A week ago I mentioned that there were newt tadpoles still in the pond. These smooth newts (Triturus vulgaris) must be intending to spend the winter in the pond rather than emerge at this late stage.
Anyway, as I had my camera out today, I thought I’d take a picture of one:
Earlier in the year I was pleased to spot a speckled wood butterfly (Pararge aegeria tircis) in our garden. Today I spotted another, and this time, I had my camera.
I’ve had an Oxford Bee Company mason bee nest in the garden for a couple of years now. This year it’s been used for the first time though. Strangely enough it’s been used by leaf cutting bees (Megachile sp.) rather than the mason bees though:
The leaf cutting bees and mason bees still prefer the bamboo canes in the other insect nest habitat I have though.
Despite the cold weather there are still a few cold-bloodied creatures that are active in the garden. Whilst tidying up around the edge of the pond today I found a young smooth newt (Triturus vulgaris). I’m not sure if they’re called Efts after they’ve left the pond but this newt was only 3cm long so will definitely have been one of this year’s brood. I’ve also been noticing a few other young newts remaining within... Read on
Today I found this fantastic Grey dagger moth caterpillar (Acronicta psi) on the small-leaved lime tree in the garden. These caterpillars eat leaves on many different trees and shrubs including birch, hawthorn and lime (two of which we have in the garden).

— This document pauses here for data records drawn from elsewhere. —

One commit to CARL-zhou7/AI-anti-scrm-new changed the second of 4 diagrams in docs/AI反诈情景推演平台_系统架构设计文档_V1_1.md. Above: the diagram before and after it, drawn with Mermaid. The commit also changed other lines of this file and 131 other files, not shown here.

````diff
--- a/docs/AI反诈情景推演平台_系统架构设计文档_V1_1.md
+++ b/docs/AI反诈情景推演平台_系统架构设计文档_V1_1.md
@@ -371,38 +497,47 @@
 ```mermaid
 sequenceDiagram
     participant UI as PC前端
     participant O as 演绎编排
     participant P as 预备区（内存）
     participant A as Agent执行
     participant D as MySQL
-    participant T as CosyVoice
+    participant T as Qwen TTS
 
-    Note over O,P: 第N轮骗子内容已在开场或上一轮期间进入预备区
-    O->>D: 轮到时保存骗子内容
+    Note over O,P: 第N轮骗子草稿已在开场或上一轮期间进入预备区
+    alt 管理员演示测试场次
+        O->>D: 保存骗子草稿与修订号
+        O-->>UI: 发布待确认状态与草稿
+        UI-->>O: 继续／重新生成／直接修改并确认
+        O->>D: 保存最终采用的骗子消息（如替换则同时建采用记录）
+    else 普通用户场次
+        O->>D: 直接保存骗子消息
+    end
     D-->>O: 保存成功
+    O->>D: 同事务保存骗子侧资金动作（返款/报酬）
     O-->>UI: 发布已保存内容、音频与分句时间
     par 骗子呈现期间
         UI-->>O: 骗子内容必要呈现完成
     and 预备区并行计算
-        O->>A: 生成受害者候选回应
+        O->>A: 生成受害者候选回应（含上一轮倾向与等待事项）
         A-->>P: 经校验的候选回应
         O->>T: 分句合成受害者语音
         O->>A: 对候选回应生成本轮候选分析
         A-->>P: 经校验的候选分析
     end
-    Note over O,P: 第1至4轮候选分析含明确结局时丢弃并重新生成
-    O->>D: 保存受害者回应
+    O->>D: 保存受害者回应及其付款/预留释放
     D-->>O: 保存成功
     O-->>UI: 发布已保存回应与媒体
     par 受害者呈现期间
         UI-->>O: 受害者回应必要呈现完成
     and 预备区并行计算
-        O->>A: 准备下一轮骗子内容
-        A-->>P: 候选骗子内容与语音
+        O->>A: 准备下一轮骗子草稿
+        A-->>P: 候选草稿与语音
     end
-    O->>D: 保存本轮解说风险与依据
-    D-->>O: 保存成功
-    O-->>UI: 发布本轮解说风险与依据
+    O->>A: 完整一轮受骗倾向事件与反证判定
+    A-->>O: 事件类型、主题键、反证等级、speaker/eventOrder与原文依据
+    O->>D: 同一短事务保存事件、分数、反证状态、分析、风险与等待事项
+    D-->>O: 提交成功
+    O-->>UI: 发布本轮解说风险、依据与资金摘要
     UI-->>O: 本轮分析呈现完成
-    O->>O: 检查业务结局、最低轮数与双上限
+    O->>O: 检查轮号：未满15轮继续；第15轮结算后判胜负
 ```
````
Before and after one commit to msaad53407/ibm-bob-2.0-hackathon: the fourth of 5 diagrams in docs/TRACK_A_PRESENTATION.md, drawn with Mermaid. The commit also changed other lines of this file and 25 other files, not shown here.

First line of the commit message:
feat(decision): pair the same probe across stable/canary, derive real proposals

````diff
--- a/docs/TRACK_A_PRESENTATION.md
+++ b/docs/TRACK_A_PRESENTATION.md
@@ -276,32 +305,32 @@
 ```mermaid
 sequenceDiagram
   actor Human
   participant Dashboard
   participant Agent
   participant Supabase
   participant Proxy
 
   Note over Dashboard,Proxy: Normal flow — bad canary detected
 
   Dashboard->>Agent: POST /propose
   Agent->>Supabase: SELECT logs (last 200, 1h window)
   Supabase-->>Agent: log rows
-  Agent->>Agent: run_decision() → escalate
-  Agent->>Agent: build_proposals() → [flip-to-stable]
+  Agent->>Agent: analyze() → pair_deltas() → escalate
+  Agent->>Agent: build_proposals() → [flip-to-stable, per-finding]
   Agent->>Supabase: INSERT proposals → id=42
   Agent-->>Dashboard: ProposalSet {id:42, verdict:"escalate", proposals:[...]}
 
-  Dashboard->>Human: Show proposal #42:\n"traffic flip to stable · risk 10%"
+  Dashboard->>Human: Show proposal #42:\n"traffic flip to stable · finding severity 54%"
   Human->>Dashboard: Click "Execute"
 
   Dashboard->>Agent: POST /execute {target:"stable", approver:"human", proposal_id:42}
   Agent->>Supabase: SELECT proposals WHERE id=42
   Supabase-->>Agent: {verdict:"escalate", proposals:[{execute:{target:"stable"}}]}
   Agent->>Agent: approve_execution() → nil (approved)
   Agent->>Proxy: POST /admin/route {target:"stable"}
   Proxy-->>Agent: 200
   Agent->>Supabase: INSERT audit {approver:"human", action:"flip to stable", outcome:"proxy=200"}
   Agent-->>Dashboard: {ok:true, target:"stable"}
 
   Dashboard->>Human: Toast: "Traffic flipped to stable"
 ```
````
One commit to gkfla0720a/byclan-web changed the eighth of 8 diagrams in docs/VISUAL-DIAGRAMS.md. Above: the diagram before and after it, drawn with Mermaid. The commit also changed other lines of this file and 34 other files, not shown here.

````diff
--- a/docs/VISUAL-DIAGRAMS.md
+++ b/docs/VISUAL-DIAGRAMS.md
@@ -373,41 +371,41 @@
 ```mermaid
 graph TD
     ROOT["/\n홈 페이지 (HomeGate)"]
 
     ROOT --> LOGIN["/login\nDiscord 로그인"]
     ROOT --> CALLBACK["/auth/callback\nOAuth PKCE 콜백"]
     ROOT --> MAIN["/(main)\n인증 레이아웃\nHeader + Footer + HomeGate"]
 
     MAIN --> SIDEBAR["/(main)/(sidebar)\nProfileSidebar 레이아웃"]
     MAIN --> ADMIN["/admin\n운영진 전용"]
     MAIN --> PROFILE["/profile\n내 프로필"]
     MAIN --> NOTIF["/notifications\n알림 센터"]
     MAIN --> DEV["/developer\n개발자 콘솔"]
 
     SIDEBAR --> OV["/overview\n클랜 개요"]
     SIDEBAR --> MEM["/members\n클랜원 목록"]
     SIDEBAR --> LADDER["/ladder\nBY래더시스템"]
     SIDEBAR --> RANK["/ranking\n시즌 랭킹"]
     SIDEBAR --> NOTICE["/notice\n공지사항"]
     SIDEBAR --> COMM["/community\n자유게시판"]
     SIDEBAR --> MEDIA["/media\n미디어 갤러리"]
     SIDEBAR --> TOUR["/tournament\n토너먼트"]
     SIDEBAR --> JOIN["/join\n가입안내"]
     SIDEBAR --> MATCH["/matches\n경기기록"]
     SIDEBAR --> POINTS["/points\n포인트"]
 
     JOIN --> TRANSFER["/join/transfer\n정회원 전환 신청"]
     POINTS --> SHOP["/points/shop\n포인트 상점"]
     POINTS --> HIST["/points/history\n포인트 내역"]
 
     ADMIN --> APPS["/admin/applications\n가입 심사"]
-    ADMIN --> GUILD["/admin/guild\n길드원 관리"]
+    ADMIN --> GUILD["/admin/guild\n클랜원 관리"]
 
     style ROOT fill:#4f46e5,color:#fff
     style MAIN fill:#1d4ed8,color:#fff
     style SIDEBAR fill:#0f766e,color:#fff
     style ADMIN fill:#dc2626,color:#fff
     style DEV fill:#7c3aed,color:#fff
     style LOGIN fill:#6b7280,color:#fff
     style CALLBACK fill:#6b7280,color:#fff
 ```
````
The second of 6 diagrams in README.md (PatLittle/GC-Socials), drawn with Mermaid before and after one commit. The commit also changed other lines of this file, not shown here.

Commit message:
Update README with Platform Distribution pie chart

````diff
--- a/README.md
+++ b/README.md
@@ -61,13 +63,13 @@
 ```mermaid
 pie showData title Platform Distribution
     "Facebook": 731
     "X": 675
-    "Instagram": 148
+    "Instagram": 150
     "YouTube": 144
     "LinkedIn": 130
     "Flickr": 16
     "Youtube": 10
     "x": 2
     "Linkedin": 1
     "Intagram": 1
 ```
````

Grey dagger moth caterpillar (Acronicta psi)
Today I found this hatchling slow worm (Anguis fragilis) on our patio. It can’t be very old because it’s less than 100mm in length, it’s strong evidence that the adult slow worms we see in the garden are breeding. Young slow worms develop inside the female and when they are born they are enclosed in a thin membrane. They quickly break free from the membrane and are fully mobile. The edge of my lens cap... Read on
Today was a very exciting day. Our pond is only about 21 months old and today we noticed our very first clump of wild frog spawn in it. The spawn is from the common frog (Rana temporaria) but, other than some donated frog spawn we had last year, we’ve never seen a frog in our garden. True to form, the parents of this spawn were nowhere to be seen. It’s interesting to note that frogs... Read on
This time of year is great for wolf spiders (Pardosa sp.) in our garden. The warm weather brings out the females as they like to bask and warm their egg sacs.
Female wolf spiders show a considerable amount of parental care. They attach their egg sacs to their abdomen and carry it with them. When the young spiderlings emerge they climb on her back and she carries them around for some time like this.
One thing that never ceases to amaze me is the number of woodlice we have in our garden. There must be hundreds of thousands, if not millions. Sometimes when you lift up a rock or a piece of wood the ground actually seems to ‘boil’ with them as they all struggle to hide.
At some point in the future I’ll do a survey and find out how many species we have here.